Thailand’s government will deploy 10,000 police in the capital for Sunday’s election, which protesters have promised to disrupt as part of their drawn-out attempt to topple Prime Minister Yingluck Shinawatra.
The government decided on Tuesday to press ahead with the February 2 election, which the main opposition party plans to boycott and despite warnings that it could lead to more violence without resolving the country’s increasingly bitter political divide.
“I ask Bangkok residents to come out and vote,” Labour Minister Chalerm Yoobamrung told reporters on Wednesday.
“The police will take care of security … Those who are thinking of going and shutting polling stations in the morning should think twice because the police will not allow them to.”
Protesters prevented early voting at many polling stations in Bangkok last Sunday.

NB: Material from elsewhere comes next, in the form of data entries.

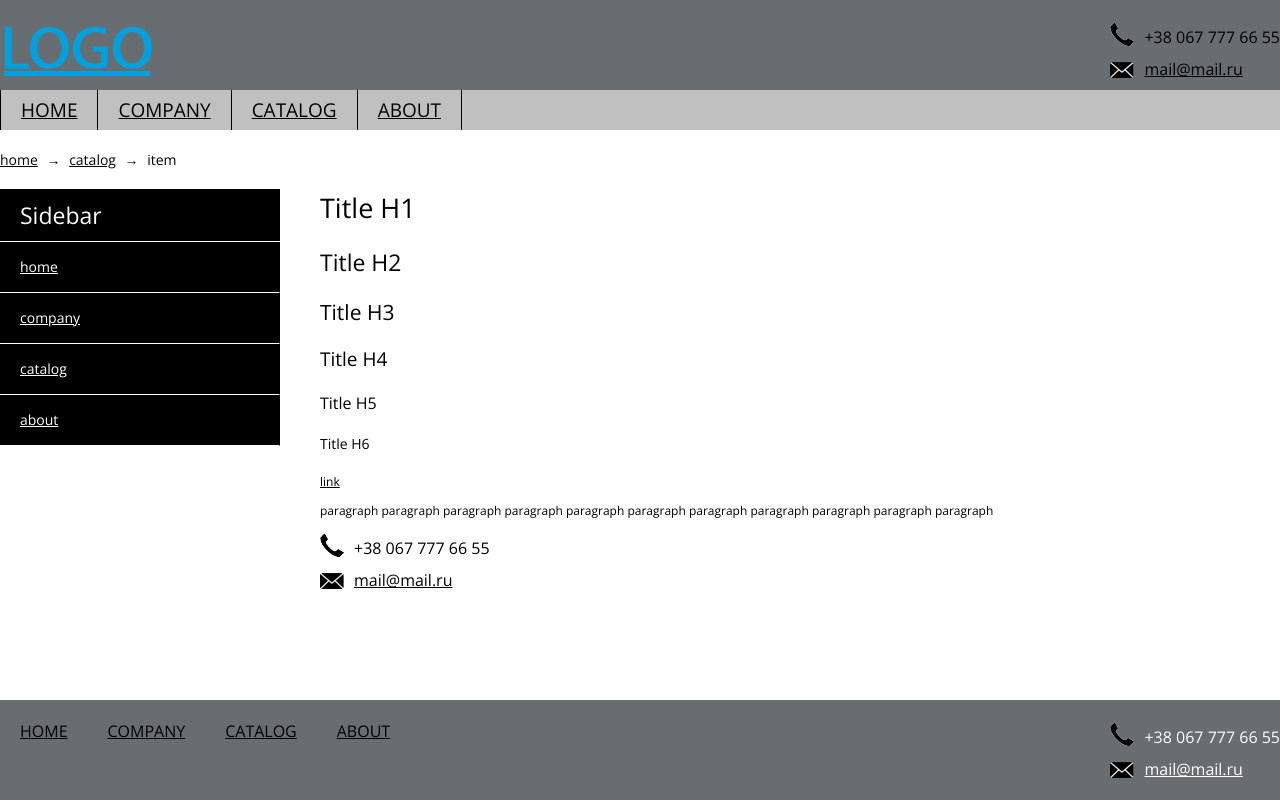
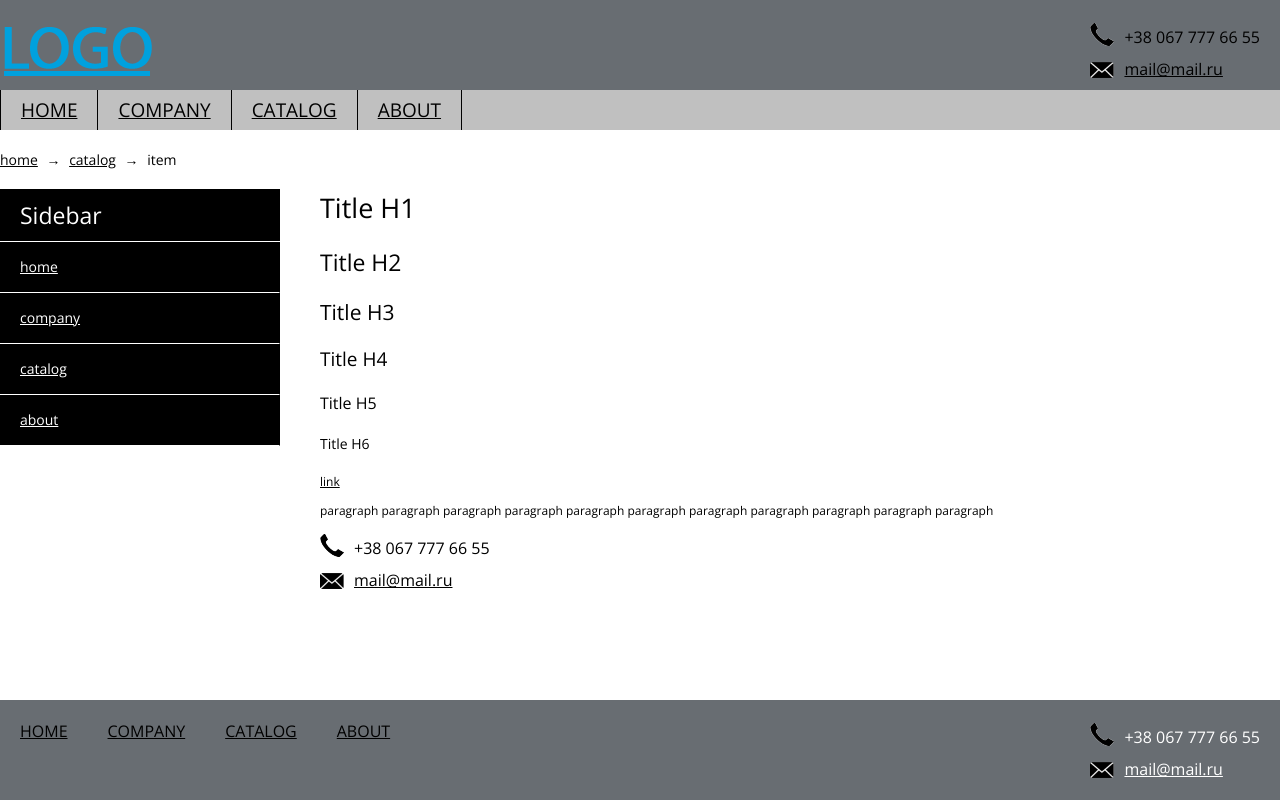
Before and after one commit to trinetixHTML/Stylus-HTML-Framework, a website: page public/index.html in a window 1280 px wide. Drawn offline with nearby package versions, Linux system fonts and the light colour scheme.

Commit message:
template

```diff
--- a/src/stylus/contactsInfo.styl
+++ b/src/stylus/contactsInfo.styl
@@ -1,6 +1,6 @@
 
 .contactsInfo
-	padding: 0 20px 0 0 0
+	padding: 0 20px 0 0
 	span,
 	a
 		display: inline-block
```
Also changed, not shown: public/css/main.css, 1 other file.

They took to the streets in November in the latest eruption of a political conflict that has gripped Thailand for eight years. It broadly pits Bangkok’s middle class and royalist establishment against the mainly poor, rural supporters of Yingluck and her brother, ousted former premier Thaksin Shinawatra, who lives in self-imposed exile.

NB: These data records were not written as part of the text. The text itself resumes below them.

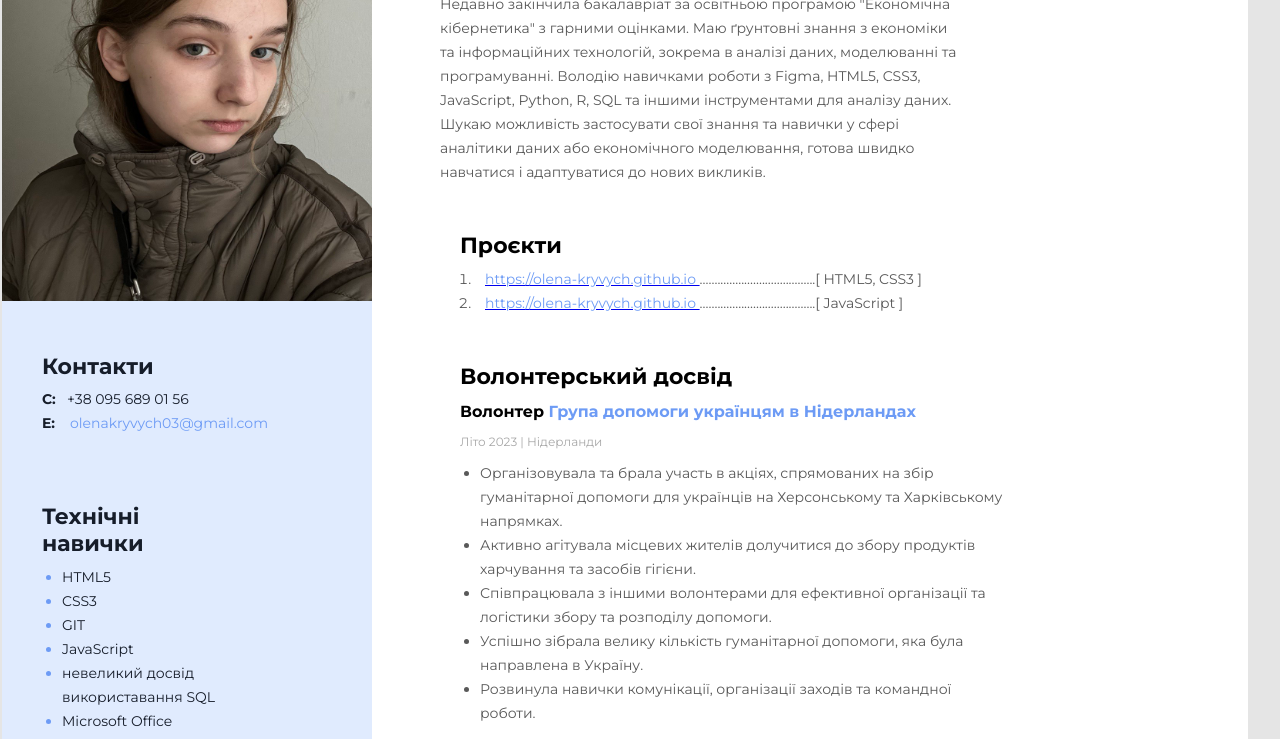
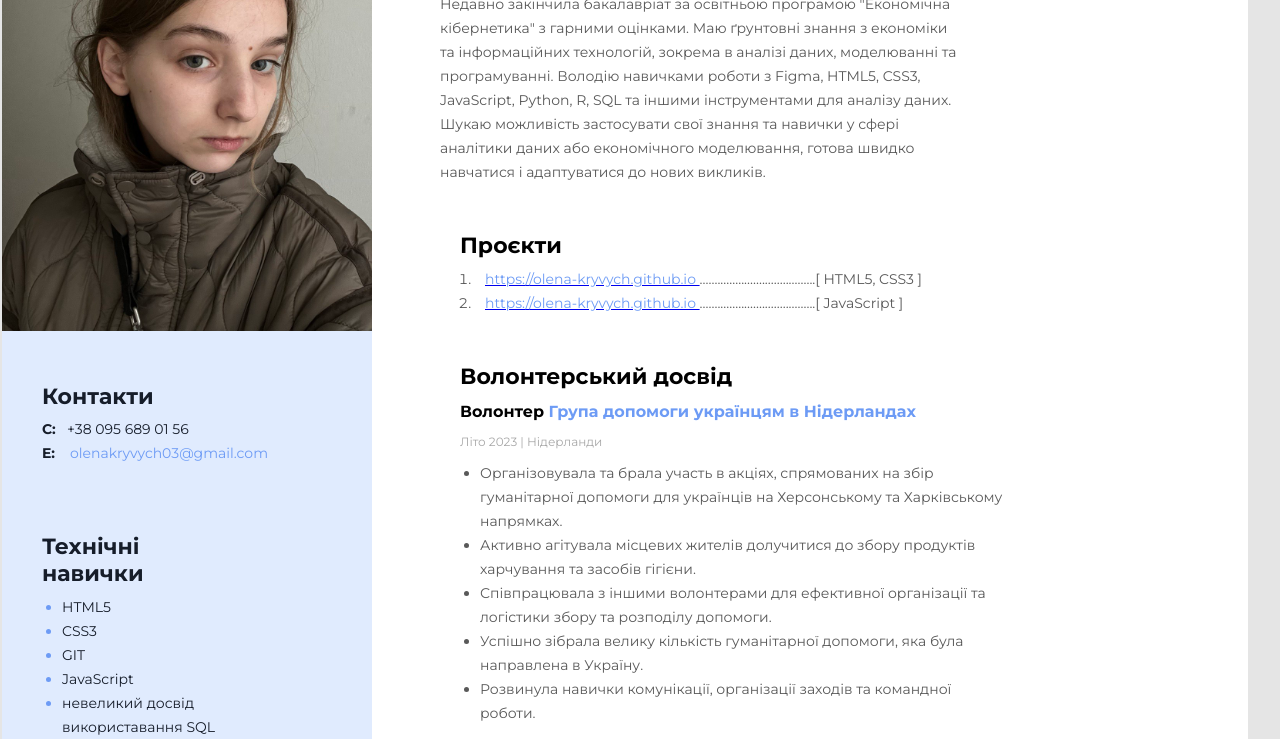
Before and after one commit to olena-kryvych/1, a plain HTML site: page index.html in a window 1280 px wide. Shown: the part 207-946 px from the top of the page. Drawn offline with Linux system fonts and the light colour scheme.

Commit message:
Update index.html

```diff
--- a/index.html
+++ b/index.html
@@ -110,7 +110,7 @@
 
         <!-- Sidebar -->
         <aside class="sidebar">
-            <img src="./img/photo_2024-06-20_16-16-57.jpg" alt="My photo" width="370px" height="420px" class="img">
+            <img src="./img/photo_2024-06-20_16-16-57.jpg" alt="My photo" width="370px" height="450px" class="img">
 
 
             <div class="sidebar-content">
```
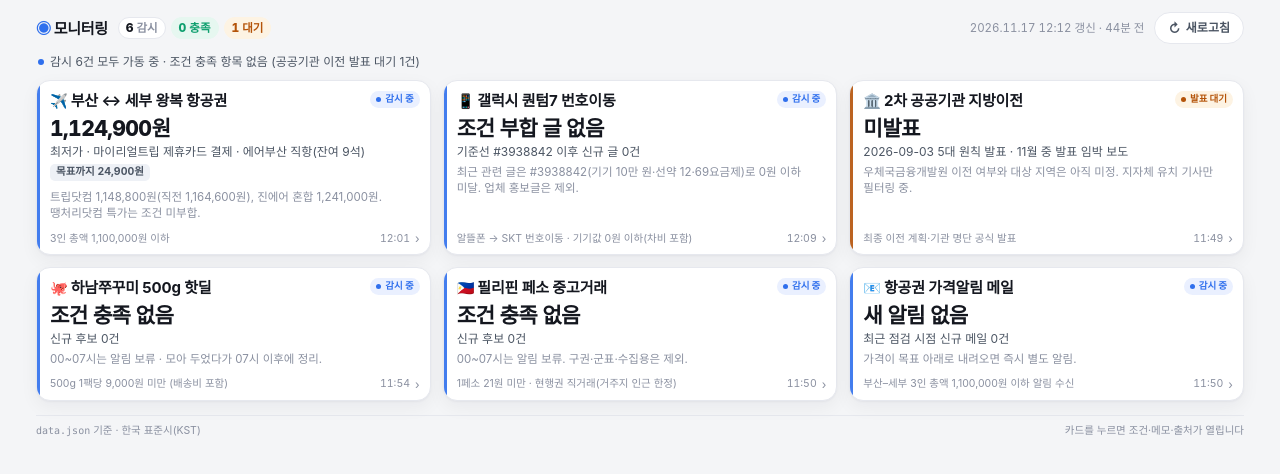
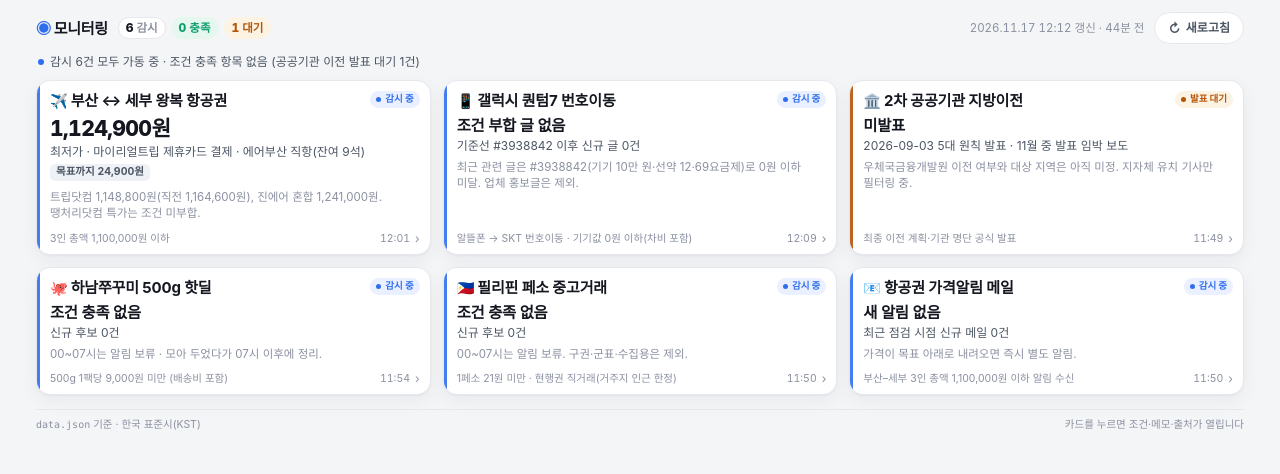
Before and after one commit to dino790/dino790.github.io, a plain HTML site: page index.html in a window 1280 px wide. Drawn offline with Linux system fonts and the light colour scheme.

Commit message:
Use text-sized type for non-numeric card values

```diff
--- a/index.html
+++ b/index.html
@@ -300,6 +300,12 @@
     overflow: hidden;
   }
   .card[data-status="hit"] .value { color: var(--ok); }
+  .value.txt {
+    font-size: clamp(12.5px, 1.3vh + 5px, 18px);
+    font-weight: 750;
+    letter-spacing: -.02em;
+    line-height: 1.3;
+  }
   .label {
     margin: 2px 0 0;
     font-size: clamp(10.5px, .75vh + 6px, 12.5px);
@@ -581,7 +587,7 @@
       escapeHTML(item.title) + "</h2>";
     html += '<span class="badge">' + escapeHTML(item.status_label || "감시 중") + "</span></div>";
 
-    html += '<div class="card-mid"><p class="value">' + escapeHTML(item.latest_value || "–") + "</p>";
+    html += '<div class="card-mid"><p class="value' + (/^[\d,.\s]+\s*(원|%|개|건|명|회|만원)?$/.test(String(item.latest_value || "").trim()) ? "" : " txt") + '">' + escapeHTML(item.latest_value || "–") + "</p>";
     if (item.latest_label) html += '<p class="label">' + escapeHTML(item.latest_label) + "</p>";
     if (item.gap) html += '<span class="gap">' + escapeHTML(item.gap) + "</span>";
     if (item.note) html += '<p class="note">' + escapeHTML(item.note) + "</p>";
```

The protesters accuse Yingluck of being a puppet of Thaksin, a man they say is a corrupt crony capitalist who used taxpayers’ money to buy elections with costly populist giveaways.
Chalerm, who is in charge of a state of emergency imposed last week, told reporters about 10,000 police would be dispatched on Sunday to take care of security at the capital’s polling stations.

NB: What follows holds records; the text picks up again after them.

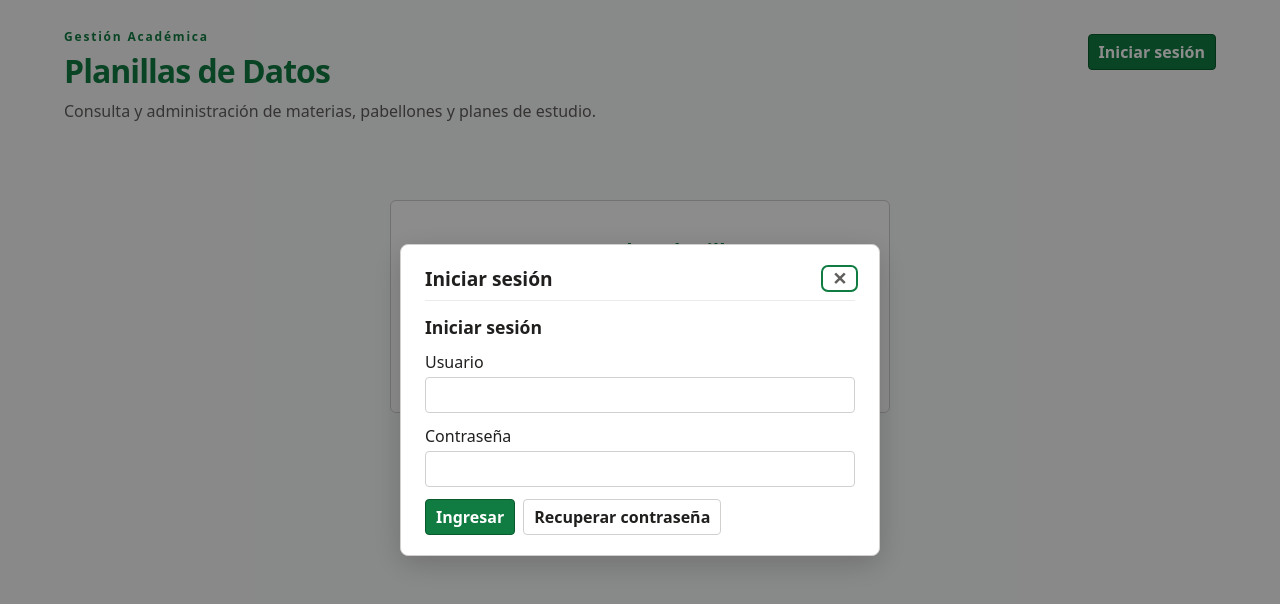
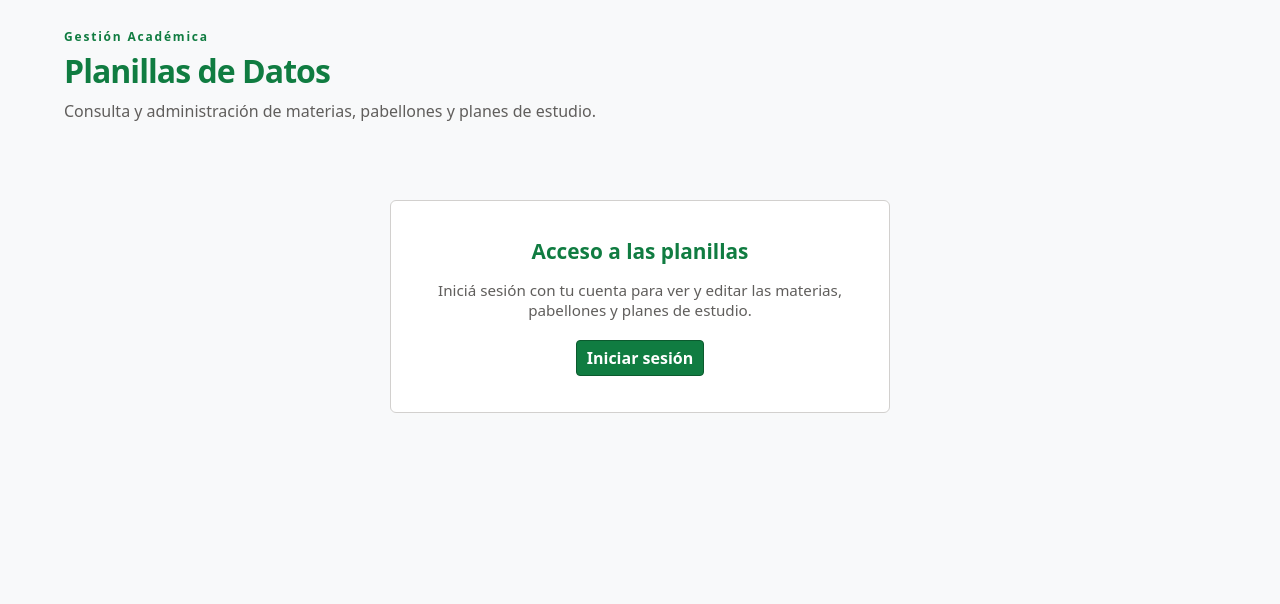
Before and after one commit to ari-dc-uba-ar/ssot2026, a website with bundled scripts: page src/frontend/public/index.html in a window 1280 px wide. Built offline with nearby package versions, Linux system fonts and the light colour scheme.

Commit message:
quitar boton de login en encabezado y evitar apertura automatica del modal

```diff
--- a/src/frontend/auth-ui.ts
+++ b/src/frontend/auth-ui.ts
@@ -11,7 +11,6 @@ export function initializeAuthentication(onSession: (active: boolean) => void):
     const accountForm = document.querySelector<HTMLFormElement>('#account-form')!;
     const accountManagement = document.querySelector<HTMLElement>('#account-management');
     const accountTitle = document.querySelector<HTMLElement>('#account-dialog-title');
-    const openAuth = document.querySelector<HTMLButtonElement>('#open-auth');
     const loginPromptBtn = document.querySelector<HTMLButtonElement>('#login-prompt-btn');
     const closeAccountDialog = document.querySelector<HTMLButtonElement>('#close-account-dialog');
     const unauthNotice = document.querySelector<HTMLElement>('#unauthenticated-notice');
@@ -29,7 +28,6 @@ export function initializeAuthentication(onSession: (active: boolean) => void):
         clearSession();
         panel.hidden = false;
         if (accountManagement) accountManagement.hidden = true;
-        if (openAuth) openAuth.hidden = false;
         if (unauthNotice) unauthNotice.hidden = false;
         session.hidden = true;
         if (accountTitle) accountTitle.textContent = 'Iniciar sesión';
@@ -74,7 +72,6 @@ export function initializeAuthentication(onSession: (active: boolean) => void):
         });
     }
 
-    if (openAuth) openAuth.onclick = openLoginModal;
     if (loginPromptBtn) loginPromptBtn.onclick = openLoginModal;
     if (closeAccountDialog) closeAccountDialog.onclick = () => account.close();
 
@@ -85,7 +82,6 @@ export function initializeAuthentication(onSession: (active: boolean) => void):
             const result = await login(String(data.get('usuario')), String(data.get('contrasena')));
             loginForm.reset();
             panel.hidden = true;
-            if (openAuth) openAuth.hidden = true;
             if (unauthNotice) unauthNotice.hidden = true;
             session.hidden = false;
             document.querySelector('#session-user')!.textContent = result.user.usuario;
@@ -165,5 +161,4 @@ export function initializeAuthentication(onSession: (active: boolean) => void):
     });
 
     signedOut();
-    openLoginModal();
 }
--- a/src/frontend/public/index.html
+++ b/src/frontend/public/index.html
@@ -16,7 +16,6 @@
                 <p>Consulta y administración de materias, pabellones y planes de estudio.</p>
             </div>
             <div class="user-nav">
-                <button id="open-auth" type="button" class="primary">Iniciar sesión</button>
                 <div id="session" class="session-info" hidden>
                     <span class="user-badge"><strong id="session-user"></strong></span>
                     <button id="manage-account" type="button">Mi cuenta</button>
```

Even though Yingluck’s ruling party is certain to win, not enough candidates have been able to register to provide a quorum in the new parliament after the election.